China Asia Animal Rights Shark Fin Soup
Over ten thousand pieces of shark fins are dried on the rooftop of a factory building in Hong Kong.Reuters

The shark fin trade between Hong Kong and China decreased nearly 90 percent in 2013, animal rights group World Wide Fund for Nature (WWF) has revealed.

Shark fin exports to mainland China fell from 1.2 million kilograms in 2012 to 113,973 kilograms the following year. Vietnam has now overtaken China as Hong Kong's biggest re-export market, with mainland China dropping to fourth.

The decrease comes as a result of China President Xi Jinping's crackdown on exuberance among the Chinese elite and the action of environmental groups to prevent the killing of sharks for their fins.

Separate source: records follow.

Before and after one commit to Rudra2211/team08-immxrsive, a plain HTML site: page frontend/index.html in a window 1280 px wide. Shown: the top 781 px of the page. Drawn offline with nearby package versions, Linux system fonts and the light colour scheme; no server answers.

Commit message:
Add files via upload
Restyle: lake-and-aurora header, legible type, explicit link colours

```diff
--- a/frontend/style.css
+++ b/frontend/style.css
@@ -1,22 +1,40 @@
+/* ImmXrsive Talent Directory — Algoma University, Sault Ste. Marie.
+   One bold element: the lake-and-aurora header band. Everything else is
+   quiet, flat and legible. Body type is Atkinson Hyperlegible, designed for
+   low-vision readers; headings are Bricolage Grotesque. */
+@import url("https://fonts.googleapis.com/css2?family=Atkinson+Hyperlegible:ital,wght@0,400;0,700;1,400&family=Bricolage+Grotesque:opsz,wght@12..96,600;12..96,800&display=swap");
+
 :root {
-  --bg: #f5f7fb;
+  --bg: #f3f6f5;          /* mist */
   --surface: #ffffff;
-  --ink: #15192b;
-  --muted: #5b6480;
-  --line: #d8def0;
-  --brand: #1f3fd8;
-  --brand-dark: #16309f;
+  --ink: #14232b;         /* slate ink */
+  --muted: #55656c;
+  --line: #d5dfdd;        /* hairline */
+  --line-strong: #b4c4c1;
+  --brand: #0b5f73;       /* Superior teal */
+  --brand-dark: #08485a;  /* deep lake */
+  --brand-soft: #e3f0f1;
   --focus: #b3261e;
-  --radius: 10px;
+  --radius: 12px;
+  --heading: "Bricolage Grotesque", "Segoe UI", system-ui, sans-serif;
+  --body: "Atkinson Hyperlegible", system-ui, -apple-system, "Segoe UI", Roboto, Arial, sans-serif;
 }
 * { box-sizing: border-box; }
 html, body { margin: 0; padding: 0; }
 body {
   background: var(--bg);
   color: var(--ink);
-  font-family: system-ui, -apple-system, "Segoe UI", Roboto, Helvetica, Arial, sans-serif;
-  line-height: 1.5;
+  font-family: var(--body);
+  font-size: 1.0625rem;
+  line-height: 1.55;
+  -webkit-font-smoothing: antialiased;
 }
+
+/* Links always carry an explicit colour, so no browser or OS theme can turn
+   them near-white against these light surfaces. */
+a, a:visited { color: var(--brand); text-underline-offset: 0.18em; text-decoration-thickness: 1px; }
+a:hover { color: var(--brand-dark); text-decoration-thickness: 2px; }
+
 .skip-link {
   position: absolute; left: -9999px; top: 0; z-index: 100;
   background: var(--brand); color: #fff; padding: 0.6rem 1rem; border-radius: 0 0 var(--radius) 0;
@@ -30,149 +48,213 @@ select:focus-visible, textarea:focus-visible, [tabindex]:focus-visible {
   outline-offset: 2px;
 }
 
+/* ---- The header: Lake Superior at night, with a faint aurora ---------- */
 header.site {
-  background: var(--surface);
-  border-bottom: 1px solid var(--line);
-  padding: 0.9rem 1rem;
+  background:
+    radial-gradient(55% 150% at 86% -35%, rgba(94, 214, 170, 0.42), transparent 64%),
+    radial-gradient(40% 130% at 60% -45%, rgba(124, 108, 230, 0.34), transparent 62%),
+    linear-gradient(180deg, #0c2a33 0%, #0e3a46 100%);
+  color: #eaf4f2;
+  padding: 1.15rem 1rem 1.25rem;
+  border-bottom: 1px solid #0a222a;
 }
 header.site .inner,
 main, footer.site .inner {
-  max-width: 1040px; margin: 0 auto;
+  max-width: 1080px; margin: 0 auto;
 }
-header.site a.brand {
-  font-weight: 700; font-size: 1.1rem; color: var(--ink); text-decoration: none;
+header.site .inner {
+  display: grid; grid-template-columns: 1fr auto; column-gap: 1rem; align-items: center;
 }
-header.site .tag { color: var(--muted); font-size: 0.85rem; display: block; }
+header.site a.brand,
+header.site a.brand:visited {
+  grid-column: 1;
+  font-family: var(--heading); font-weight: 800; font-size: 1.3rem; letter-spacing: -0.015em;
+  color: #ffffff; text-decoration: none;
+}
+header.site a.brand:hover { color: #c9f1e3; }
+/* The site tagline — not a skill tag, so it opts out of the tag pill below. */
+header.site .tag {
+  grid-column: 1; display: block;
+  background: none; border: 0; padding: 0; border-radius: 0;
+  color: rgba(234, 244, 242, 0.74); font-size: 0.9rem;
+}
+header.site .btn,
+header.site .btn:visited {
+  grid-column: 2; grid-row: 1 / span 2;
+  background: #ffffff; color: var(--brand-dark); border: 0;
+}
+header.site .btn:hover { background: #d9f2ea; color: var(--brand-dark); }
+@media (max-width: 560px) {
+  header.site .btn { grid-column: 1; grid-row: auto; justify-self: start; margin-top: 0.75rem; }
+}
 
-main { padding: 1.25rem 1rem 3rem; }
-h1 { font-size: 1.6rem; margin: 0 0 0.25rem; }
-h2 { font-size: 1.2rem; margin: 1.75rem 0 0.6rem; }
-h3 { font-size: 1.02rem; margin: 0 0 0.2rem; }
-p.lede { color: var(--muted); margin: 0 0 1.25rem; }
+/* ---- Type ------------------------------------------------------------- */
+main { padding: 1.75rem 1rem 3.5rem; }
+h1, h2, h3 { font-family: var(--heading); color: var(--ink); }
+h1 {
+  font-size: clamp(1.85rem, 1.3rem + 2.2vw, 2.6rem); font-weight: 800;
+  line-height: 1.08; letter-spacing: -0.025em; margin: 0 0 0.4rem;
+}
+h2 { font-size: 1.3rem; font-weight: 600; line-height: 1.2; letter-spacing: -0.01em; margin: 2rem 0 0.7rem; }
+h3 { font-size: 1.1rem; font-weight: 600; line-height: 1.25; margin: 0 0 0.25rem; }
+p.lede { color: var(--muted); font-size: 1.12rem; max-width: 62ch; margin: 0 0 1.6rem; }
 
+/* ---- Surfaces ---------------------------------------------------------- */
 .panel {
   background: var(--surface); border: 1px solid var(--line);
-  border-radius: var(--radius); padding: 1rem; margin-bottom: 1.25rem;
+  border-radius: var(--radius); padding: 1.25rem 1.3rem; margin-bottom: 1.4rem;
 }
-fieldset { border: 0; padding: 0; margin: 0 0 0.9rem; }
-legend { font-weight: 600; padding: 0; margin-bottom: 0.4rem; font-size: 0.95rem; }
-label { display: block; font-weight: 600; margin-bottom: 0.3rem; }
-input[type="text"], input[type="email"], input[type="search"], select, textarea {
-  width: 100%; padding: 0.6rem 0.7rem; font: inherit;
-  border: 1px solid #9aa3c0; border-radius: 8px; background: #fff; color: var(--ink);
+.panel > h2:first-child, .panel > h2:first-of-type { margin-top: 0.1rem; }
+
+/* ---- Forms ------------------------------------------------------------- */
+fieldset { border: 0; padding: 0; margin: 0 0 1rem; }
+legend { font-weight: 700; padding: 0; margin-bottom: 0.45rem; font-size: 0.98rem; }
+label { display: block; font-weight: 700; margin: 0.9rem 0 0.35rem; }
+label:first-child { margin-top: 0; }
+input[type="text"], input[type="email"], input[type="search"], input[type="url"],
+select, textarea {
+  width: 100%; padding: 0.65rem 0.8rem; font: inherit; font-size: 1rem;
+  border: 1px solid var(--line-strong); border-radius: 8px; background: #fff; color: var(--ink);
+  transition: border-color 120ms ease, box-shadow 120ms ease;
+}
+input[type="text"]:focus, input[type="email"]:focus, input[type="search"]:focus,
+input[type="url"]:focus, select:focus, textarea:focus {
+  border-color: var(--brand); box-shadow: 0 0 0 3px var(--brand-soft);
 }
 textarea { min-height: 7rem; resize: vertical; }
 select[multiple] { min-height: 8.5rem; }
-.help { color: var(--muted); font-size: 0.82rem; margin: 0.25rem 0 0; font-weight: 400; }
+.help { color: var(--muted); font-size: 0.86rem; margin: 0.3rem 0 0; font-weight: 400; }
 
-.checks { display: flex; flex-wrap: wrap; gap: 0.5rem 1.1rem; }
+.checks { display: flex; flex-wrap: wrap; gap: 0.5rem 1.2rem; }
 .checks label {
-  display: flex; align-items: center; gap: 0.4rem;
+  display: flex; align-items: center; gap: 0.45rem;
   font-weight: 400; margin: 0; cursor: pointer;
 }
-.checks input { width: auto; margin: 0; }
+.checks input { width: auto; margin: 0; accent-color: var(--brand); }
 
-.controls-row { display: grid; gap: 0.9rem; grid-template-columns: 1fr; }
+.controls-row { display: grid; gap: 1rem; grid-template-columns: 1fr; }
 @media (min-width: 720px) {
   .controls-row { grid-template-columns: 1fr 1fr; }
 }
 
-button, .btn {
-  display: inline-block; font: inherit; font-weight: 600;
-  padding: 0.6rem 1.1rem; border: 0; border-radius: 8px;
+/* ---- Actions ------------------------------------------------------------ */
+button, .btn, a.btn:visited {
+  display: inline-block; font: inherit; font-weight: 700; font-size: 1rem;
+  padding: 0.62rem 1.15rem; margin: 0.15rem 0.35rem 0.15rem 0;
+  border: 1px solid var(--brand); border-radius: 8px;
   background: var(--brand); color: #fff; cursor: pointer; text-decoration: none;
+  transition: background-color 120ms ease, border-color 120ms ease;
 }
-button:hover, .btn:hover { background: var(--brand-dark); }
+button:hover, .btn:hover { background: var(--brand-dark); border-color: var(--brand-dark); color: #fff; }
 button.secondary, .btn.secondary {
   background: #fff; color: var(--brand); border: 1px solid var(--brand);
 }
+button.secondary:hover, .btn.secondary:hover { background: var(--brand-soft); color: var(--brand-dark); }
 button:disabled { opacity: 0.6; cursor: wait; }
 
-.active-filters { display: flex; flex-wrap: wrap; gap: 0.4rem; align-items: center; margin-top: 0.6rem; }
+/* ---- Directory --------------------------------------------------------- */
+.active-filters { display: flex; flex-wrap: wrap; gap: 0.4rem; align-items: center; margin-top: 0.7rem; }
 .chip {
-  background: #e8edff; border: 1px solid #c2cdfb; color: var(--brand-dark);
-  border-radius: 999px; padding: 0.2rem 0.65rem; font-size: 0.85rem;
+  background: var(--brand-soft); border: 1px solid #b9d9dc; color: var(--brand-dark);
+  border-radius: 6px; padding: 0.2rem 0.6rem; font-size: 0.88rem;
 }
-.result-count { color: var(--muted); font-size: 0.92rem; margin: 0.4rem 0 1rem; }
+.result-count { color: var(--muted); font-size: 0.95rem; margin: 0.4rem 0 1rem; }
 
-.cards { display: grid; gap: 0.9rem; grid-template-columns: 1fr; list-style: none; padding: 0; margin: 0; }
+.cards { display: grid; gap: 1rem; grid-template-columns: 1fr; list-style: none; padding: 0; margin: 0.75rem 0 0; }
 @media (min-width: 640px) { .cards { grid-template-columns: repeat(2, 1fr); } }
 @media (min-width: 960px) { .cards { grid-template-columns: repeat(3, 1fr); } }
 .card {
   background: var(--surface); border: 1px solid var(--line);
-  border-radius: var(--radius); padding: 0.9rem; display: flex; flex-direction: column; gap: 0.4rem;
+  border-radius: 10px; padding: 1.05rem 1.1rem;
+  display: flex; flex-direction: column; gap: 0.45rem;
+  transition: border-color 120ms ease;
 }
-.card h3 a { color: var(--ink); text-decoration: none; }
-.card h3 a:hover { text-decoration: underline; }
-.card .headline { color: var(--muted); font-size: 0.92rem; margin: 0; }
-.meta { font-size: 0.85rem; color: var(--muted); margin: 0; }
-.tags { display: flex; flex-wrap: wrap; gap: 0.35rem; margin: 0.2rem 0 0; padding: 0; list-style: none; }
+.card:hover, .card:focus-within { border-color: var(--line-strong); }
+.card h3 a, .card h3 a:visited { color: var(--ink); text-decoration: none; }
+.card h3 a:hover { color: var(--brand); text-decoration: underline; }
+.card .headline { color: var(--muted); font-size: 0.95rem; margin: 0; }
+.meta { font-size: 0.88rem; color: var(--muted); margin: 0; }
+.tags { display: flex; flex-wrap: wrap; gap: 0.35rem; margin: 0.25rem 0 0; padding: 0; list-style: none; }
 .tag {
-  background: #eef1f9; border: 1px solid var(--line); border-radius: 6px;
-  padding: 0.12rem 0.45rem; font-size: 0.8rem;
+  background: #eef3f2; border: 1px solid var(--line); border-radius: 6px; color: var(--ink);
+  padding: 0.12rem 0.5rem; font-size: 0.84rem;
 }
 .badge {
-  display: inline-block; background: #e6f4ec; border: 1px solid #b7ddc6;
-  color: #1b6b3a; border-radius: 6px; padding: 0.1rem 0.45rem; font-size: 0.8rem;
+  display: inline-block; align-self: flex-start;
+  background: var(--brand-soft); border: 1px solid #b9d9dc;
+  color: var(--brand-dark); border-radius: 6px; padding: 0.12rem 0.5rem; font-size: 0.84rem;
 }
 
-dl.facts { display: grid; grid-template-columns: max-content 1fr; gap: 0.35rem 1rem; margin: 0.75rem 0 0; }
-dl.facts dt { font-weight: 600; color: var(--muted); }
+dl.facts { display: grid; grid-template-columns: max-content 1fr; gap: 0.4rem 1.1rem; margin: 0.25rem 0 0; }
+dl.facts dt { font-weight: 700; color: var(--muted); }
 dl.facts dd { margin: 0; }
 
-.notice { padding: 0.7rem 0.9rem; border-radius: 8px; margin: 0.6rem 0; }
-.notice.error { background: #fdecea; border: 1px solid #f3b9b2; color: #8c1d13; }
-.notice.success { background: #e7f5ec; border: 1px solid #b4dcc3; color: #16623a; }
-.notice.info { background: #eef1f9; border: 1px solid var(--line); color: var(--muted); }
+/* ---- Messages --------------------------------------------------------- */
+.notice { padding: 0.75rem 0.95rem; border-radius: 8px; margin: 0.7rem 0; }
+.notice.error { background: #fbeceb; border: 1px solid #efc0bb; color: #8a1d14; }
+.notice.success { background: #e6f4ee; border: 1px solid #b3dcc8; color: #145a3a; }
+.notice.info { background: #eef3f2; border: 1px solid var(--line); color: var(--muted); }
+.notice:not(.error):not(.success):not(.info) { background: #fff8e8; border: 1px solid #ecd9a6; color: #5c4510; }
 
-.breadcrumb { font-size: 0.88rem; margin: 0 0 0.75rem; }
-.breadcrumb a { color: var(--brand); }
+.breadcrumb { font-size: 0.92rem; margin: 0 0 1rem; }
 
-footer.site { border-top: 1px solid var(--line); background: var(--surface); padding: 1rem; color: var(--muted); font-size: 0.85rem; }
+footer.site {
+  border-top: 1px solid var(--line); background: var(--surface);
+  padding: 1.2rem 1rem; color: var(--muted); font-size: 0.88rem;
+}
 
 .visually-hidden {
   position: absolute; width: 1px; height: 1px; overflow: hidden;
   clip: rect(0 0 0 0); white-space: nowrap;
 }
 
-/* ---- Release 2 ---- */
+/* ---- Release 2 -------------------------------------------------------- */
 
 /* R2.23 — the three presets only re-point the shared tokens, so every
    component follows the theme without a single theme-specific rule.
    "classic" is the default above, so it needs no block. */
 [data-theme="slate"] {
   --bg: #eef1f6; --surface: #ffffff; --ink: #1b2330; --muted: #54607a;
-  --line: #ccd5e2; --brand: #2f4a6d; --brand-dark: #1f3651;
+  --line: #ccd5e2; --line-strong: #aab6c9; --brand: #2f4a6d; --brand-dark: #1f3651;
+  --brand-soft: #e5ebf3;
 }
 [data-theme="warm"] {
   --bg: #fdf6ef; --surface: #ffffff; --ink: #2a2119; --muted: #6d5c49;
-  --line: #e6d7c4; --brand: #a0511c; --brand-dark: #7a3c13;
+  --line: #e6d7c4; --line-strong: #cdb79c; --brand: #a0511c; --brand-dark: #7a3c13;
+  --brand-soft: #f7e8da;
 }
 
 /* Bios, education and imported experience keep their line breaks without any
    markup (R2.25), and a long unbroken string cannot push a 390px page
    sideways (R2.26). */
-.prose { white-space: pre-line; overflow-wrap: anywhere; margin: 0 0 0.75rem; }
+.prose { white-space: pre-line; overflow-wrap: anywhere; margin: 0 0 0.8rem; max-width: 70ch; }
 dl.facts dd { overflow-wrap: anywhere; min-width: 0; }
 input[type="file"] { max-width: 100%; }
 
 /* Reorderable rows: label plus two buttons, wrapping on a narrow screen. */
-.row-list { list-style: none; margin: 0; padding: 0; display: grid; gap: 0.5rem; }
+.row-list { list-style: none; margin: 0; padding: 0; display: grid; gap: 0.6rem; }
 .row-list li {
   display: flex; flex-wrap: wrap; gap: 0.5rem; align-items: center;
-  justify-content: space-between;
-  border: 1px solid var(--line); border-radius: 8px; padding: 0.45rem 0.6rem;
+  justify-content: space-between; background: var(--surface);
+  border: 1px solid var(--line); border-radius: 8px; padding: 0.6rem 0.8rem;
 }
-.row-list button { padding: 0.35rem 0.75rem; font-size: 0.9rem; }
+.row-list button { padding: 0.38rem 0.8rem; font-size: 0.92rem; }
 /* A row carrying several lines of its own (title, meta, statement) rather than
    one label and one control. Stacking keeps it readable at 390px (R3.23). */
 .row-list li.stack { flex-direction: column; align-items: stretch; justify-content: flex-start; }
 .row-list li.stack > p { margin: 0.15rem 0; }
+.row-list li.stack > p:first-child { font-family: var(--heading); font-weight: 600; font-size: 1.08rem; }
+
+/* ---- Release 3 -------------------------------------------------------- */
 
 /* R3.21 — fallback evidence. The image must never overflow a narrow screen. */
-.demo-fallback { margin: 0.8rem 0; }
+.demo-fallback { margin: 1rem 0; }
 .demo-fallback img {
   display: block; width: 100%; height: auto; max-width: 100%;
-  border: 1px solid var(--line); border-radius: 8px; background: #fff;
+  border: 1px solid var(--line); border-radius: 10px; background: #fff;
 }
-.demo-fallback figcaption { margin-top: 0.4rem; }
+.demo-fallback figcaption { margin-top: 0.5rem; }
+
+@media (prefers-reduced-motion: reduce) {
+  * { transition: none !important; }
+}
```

"We were very surprised when we saw this figure as the mainland has traditionally been Hong Kong's biggest re-export market," WWF-Hong Kong senior programme director Tracy Tsang Chui-chi told the South China Morning Post.

"We do not rule out the possibility that the central government's anti-corruption measures could have played a role in the big drop in re-exports," she added.

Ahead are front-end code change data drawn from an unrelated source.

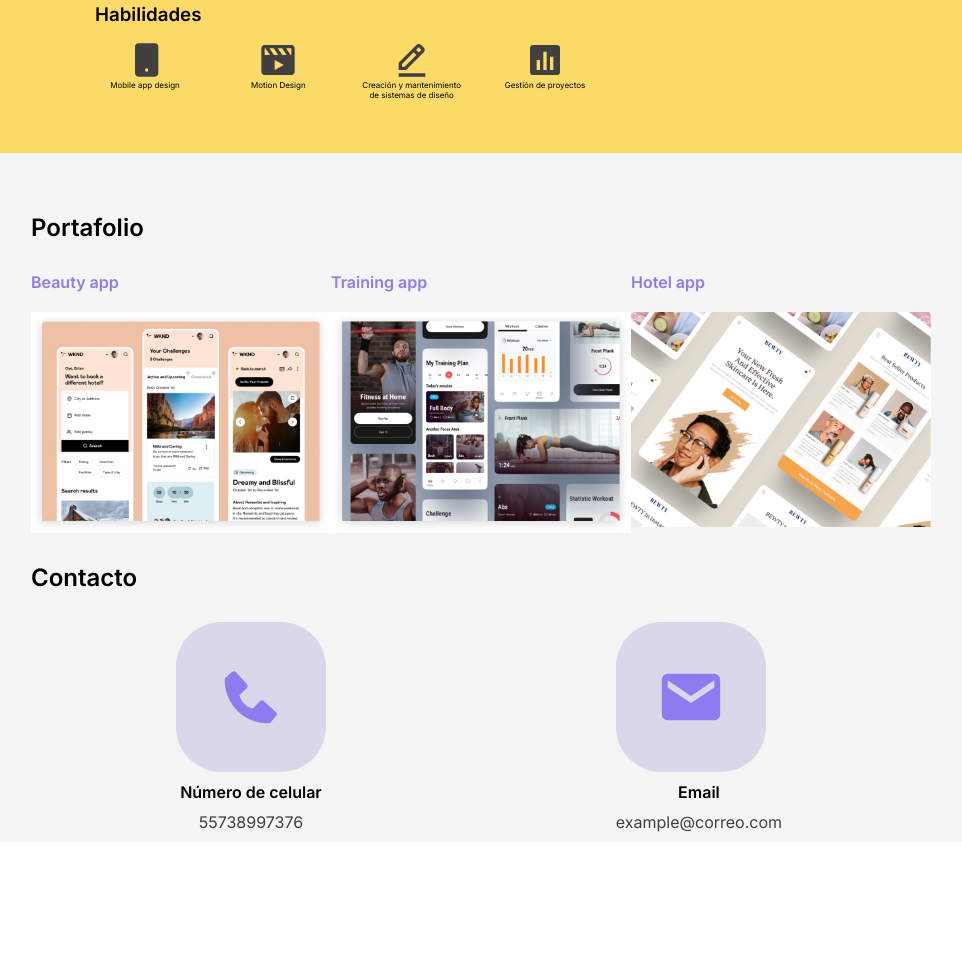
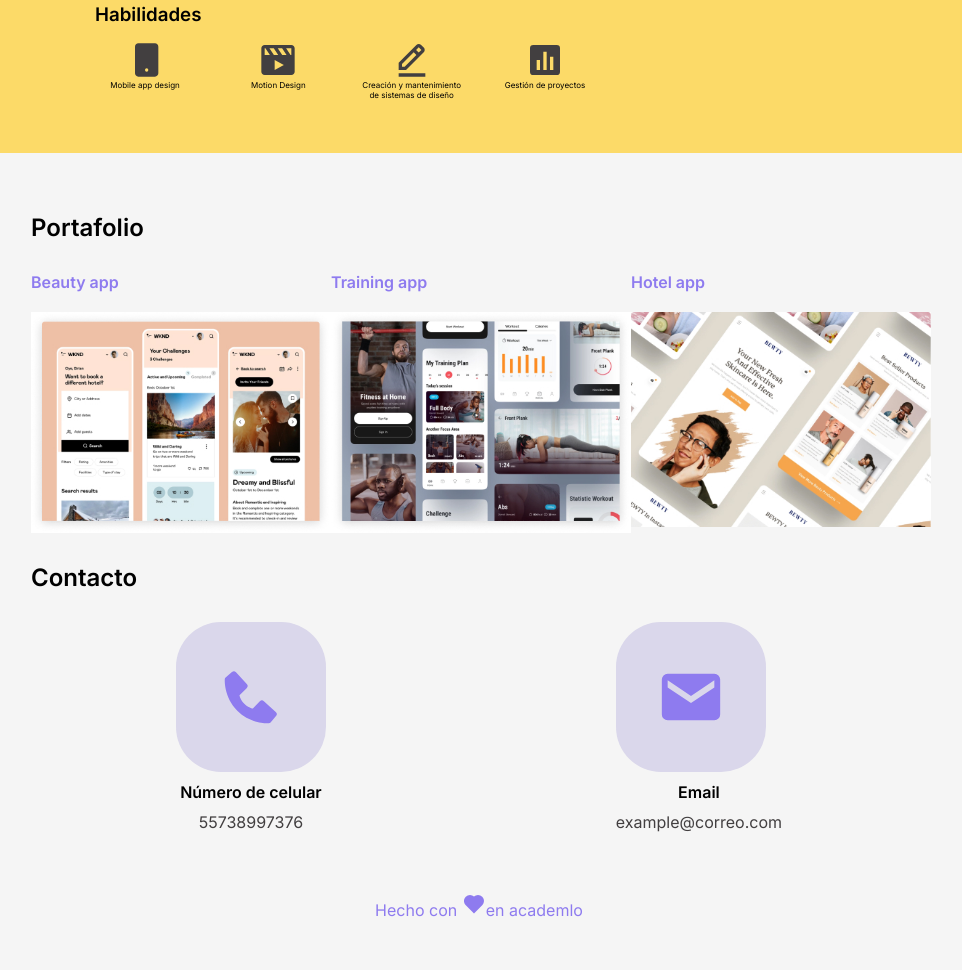
Before and after one commit to Kevoon0/My-portfolio, a plain HTML site: page index.html in a window 1280 px wide. Shown: the part 735-1705 px from the top of the page, without its empty margins (161-1123 px from the left). Before the commit the page ends 1577 px from the top, so only its background shows below. Drawn offline with Linux system fonts and the light colour scheme.

Commit message:
footer terminado

```diff
--- a/assets/style/style.css
+++ b/assets/style/style.css
@@ -576,3 +576,16 @@ section {
 }
 
 /*============================FOOTER===============================*/
+
+footer {
+    height: 100%;
+    width: 100%;
+    display: flex;
+    justify-content: center;
+    background-color: whitesmoke;
+}
+
+footer div {
+    color: #8E7BEF;
+    margin: 50px 0;
+}
--- a/index.html
+++ b/index.html
@@ -157,5 +157,8 @@
         </div>
         </div>
     </section>
+    <footer>
+        <div>Hecho con <img src="/assets/svg/heart.svg">en academlo</div>
+    </footer>
 </body>
 </html>
```
Also changed, not shown: assets/svg/heart.svg (added).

It is thought that Xi's crusade against extravagance has been instigated by public outbursts against luxurious banquets on Weibo, the Chinese equivalent of Twitter.

Anger is well-founded with luxury dishes like shark fin soup and sea cucumber reaching up to £170 in price, more than a worker's weekly wage in China.

It is estimated that £21 billion worth of food is wasted every year in China and Xi has pledged an "empty plate action" in his war on corruption and disapproval of waste.